__Task description__
From first line to last, write out the data precisely as shown.

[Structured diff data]
———
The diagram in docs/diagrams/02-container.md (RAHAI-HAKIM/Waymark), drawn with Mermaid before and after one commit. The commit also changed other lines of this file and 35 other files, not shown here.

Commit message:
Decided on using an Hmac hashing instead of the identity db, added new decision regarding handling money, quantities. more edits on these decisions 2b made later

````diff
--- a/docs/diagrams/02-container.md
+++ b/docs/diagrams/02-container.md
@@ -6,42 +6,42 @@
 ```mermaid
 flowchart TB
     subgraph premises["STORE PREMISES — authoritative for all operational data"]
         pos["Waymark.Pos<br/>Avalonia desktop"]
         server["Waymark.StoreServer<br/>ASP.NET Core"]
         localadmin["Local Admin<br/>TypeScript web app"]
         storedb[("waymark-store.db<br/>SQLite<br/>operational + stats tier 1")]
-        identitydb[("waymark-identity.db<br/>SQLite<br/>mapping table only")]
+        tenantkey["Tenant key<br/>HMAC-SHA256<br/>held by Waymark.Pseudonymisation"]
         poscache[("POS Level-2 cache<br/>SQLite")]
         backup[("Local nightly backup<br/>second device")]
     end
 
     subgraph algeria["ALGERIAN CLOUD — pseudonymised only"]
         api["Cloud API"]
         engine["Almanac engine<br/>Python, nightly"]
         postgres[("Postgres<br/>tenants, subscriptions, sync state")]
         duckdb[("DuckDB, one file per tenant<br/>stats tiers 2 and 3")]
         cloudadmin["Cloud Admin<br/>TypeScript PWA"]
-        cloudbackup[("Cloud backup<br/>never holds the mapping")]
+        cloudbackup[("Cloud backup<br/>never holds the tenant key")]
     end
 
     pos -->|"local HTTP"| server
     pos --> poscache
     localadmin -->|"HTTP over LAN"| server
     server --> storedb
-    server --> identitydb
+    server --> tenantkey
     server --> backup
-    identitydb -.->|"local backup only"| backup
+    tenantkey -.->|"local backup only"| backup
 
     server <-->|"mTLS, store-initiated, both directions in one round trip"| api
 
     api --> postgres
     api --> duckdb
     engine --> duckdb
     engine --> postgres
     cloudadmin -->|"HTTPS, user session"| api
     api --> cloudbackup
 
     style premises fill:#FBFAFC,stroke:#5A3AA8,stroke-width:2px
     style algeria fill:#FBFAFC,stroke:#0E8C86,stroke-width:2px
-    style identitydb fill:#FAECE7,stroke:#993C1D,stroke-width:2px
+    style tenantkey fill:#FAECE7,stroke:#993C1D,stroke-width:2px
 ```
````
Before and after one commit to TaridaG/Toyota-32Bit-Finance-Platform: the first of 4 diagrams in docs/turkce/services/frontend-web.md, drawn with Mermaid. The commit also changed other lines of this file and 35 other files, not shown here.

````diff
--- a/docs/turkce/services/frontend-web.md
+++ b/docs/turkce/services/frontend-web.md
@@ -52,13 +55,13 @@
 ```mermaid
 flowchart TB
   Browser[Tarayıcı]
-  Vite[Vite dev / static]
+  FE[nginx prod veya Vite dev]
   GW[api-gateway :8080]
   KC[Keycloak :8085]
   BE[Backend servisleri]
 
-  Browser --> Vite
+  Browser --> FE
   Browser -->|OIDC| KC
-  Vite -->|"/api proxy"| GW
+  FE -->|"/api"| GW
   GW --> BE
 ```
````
———
__Final answer__
The diagram in docs/diagrams/02-container.md (RAHAI-HAKIM/Waymark), drawn with Mermaid before and after one commit. The commit also changed other lines of this file and 35 other files, not shown here.

Commit message:
Decided on using an Hmac hashing instead of the identity db, added new decision regarding handling money, quantities. more edits on these decisions 2b made later

````diff
--- a/docs/diagrams/02-container.md
+++ b/docs/diagrams/02-container.md
@@ -6,42 +6,42 @@
 ```mermaid
 flowchart TB
     subgraph premises["STORE PREMISES — authoritative for all operational data"]
         pos["Waymark.Pos<br/>Avalonia desktop"]
         server["Waymark.StoreServer<br/>ASP.NET Core"]
         localadmin["Local Admin<br/>TypeScript web app"]
         storedb[("waymark-store.db<br/>SQLite<br/>operational + stats tier 1")]
-        identitydb[("waymark-identity.db<br/>SQLite<br/>mapping table only")]
+        tenantkey["Tenant key<br/>HMAC-SHA256<br/>held by Waymark.Pseudonymisation"]
         poscache[("POS Level-2 cache<br/>SQLite")]
         backup[("Local nightly backup<br/>second device")]
     end
 
     subgraph algeria["ALGERIAN CLOUD — pseudonymised only"]
         api["Cloud API"]
         engine["Almanac engine<br/>Python, nightly"]
         postgres[("Postgres<br/>tenants, subscriptions, sync state")]
         duckdb[("DuckDB, one file per tenant<br/>stats tiers 2 and 3")]
         cloudadmin["Cloud Admin<br/>TypeScript PWA"]
-        cloudbackup[("Cloud backup<br/>never holds the mapping")]
+        cloudbackup[("Cloud backup<br/>never holds the tenant key")]
     end
 
     pos -->|"local HTTP"| server
     pos --> poscache
     localadmin -->|"HTTP over LAN"| server
     server --> storedb
-    server --> identitydb
+    server --> tenantkey
     server --> backup
-    identitydb -.->|"local backup only"| backup
+    tenantkey -.->|"local backup only"| backup
 
     server <-->|"mTLS, store-initiated, both directions in one round trip"| api
 
     api --> postgres
     api --> duckdb
     engine --> duckdb
     engine --> postgres
     cloudadmin -->|"HTTPS, user session"| api
     api --> cloudbackup
 
     style premises fill:#FBFAFC,stroke:#5A3AA8,stroke-width:2px
     style algeria fill:#FBFAFC,stroke:#0E8C86,stroke-width:2px
-    style identitydb fill:#FAECE7,stroke:#993C1D,stroke-width:2px
+    style tenantkey fill:#FAECE7,stroke:#993C1D,stroke-width:2px
 ```
````
Before and after one commit to TaridaG/Toyota-32Bit-Finance-Platform: the first of 4 diagrams in docs/turkce/services/frontend-web.md, drawn with Mermaid. The commit also changed other lines of this file and 35 other files, not shown here.

````diff
--- a/docs/turkce/services/frontend-web.md
+++ b/docs/turkce/services/frontend-web.md
@@ -52,13 +55,13 @@
 ```mermaid
 flowchart TB
   Browser[Tarayıcı]
-  Vite[Vite dev / static]
+  FE[nginx prod veya Vite dev]
   GW[api-gateway :8080]
   KC[Keycloak :8085]
   BE[Backend servisleri]
 
-  Browser --> Vite
+  Browser --> FE
   Browser -->|OIDC| KC
-  Vite -->|"/api proxy"| GW
+  FE -->|"/api"| GW
   GW --> BE
 ```
````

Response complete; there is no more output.